Work request:
Filter these records by the string "runs", copying each line that holds it.

::::::

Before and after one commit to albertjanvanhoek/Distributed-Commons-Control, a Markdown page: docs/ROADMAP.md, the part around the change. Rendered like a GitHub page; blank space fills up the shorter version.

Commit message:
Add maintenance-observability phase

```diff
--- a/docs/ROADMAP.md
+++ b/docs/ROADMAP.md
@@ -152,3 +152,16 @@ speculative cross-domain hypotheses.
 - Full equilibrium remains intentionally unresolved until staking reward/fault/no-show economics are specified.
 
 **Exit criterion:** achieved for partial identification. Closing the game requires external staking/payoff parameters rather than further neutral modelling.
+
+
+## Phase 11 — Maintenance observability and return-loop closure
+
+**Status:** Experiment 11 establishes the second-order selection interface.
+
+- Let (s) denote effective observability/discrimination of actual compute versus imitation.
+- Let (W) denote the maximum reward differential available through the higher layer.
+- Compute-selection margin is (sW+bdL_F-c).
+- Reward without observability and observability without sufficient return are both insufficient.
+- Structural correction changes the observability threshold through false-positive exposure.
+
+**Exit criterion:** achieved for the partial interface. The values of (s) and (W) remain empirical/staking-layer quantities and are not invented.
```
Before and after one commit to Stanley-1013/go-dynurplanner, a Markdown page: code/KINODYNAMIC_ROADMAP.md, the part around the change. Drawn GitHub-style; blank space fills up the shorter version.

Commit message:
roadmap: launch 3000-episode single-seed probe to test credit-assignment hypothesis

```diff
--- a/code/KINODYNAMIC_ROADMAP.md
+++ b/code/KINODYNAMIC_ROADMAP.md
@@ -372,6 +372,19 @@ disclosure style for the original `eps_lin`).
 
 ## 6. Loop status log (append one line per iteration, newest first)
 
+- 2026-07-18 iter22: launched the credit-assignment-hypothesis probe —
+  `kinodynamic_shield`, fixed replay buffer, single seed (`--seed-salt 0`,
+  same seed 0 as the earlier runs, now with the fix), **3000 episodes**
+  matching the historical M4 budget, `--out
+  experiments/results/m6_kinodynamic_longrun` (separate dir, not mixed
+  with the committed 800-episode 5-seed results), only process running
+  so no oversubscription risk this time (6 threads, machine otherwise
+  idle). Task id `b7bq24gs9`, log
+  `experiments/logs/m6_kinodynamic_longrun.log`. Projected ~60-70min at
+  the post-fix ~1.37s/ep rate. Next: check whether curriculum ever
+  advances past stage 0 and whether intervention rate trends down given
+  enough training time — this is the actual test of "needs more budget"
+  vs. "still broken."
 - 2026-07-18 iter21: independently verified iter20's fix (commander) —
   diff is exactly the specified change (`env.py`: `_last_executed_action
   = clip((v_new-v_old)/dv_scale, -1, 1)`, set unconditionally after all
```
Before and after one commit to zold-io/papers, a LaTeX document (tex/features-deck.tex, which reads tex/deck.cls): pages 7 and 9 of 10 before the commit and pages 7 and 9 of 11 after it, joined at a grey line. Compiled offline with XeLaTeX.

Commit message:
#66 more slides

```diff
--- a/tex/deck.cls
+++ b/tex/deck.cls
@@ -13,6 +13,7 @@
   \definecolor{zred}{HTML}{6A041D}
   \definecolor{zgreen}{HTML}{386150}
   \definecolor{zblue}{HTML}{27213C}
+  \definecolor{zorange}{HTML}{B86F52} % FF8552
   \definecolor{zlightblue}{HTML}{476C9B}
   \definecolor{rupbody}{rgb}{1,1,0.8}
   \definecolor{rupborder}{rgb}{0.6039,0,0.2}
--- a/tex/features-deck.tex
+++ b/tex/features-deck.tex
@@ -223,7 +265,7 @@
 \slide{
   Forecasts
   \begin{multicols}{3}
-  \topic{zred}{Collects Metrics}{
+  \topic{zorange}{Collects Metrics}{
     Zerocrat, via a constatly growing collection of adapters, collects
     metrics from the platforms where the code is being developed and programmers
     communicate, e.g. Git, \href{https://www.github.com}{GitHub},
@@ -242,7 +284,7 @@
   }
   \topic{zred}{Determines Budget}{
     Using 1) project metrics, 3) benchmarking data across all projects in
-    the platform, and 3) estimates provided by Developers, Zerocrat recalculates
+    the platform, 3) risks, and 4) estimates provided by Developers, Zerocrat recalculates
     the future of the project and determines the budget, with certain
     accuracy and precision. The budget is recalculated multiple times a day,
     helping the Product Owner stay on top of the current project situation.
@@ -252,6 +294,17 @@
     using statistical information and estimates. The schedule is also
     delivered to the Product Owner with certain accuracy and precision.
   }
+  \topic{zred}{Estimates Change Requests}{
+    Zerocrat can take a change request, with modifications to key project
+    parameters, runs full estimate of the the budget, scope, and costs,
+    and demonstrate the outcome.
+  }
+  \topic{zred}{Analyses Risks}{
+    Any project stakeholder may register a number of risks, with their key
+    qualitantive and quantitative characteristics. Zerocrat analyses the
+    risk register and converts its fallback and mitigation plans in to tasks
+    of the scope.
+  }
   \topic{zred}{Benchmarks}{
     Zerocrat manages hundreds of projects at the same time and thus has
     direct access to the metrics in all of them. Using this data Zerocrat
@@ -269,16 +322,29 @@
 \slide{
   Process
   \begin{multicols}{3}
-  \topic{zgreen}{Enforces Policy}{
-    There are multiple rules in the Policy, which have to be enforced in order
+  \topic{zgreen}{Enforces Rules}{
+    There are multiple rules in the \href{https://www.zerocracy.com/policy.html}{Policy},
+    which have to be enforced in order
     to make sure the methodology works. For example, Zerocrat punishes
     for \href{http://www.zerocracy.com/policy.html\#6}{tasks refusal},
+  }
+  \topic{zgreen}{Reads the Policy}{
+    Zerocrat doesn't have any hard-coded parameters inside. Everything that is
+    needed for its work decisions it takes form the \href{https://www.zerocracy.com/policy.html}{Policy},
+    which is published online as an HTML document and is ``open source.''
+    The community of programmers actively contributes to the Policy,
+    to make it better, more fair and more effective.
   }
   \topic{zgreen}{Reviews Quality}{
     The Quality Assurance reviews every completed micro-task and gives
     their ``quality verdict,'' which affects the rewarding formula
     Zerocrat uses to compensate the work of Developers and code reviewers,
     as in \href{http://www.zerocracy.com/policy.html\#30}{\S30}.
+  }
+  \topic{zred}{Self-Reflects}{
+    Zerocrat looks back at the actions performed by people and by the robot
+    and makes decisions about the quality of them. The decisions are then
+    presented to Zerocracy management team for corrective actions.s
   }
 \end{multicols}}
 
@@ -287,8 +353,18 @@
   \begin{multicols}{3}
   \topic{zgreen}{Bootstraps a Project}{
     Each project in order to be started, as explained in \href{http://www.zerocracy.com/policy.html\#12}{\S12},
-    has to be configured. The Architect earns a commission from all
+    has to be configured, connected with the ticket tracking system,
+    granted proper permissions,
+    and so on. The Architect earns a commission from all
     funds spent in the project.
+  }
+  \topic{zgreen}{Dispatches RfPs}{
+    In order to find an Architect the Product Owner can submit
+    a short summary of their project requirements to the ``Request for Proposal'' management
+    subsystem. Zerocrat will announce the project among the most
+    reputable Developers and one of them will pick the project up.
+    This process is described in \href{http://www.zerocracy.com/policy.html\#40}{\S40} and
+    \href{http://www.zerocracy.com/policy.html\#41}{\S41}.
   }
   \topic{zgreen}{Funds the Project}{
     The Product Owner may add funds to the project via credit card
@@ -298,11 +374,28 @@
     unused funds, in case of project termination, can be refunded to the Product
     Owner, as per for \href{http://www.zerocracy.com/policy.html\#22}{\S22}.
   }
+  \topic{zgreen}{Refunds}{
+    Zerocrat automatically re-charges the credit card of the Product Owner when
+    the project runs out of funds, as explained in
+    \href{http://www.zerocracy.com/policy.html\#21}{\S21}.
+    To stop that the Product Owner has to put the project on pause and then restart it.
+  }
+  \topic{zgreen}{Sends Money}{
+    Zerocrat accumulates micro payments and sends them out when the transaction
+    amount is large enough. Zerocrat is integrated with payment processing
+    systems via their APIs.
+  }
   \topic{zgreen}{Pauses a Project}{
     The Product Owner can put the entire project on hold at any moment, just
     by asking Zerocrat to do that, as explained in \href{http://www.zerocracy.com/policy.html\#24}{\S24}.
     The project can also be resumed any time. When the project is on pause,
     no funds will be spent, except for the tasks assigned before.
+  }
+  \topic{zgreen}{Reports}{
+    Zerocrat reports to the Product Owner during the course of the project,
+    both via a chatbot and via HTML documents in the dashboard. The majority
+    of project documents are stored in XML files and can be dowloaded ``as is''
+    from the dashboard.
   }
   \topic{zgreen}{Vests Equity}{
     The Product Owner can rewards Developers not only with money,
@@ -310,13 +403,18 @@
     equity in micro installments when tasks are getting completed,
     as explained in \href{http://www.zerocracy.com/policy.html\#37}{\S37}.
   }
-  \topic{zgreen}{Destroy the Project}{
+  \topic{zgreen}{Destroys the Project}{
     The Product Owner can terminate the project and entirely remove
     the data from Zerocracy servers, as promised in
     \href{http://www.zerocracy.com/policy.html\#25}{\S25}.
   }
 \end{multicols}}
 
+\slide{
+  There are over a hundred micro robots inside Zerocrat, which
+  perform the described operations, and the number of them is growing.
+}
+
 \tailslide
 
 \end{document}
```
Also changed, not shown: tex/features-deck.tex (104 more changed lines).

::::::

Answer section:
+  same seed 0 as the earlier runs, now with the fix), **3000 episodes**
+    parameters, runs full estimate of the the budget, scope, and costs,
+    the project runs out of funds, as explained in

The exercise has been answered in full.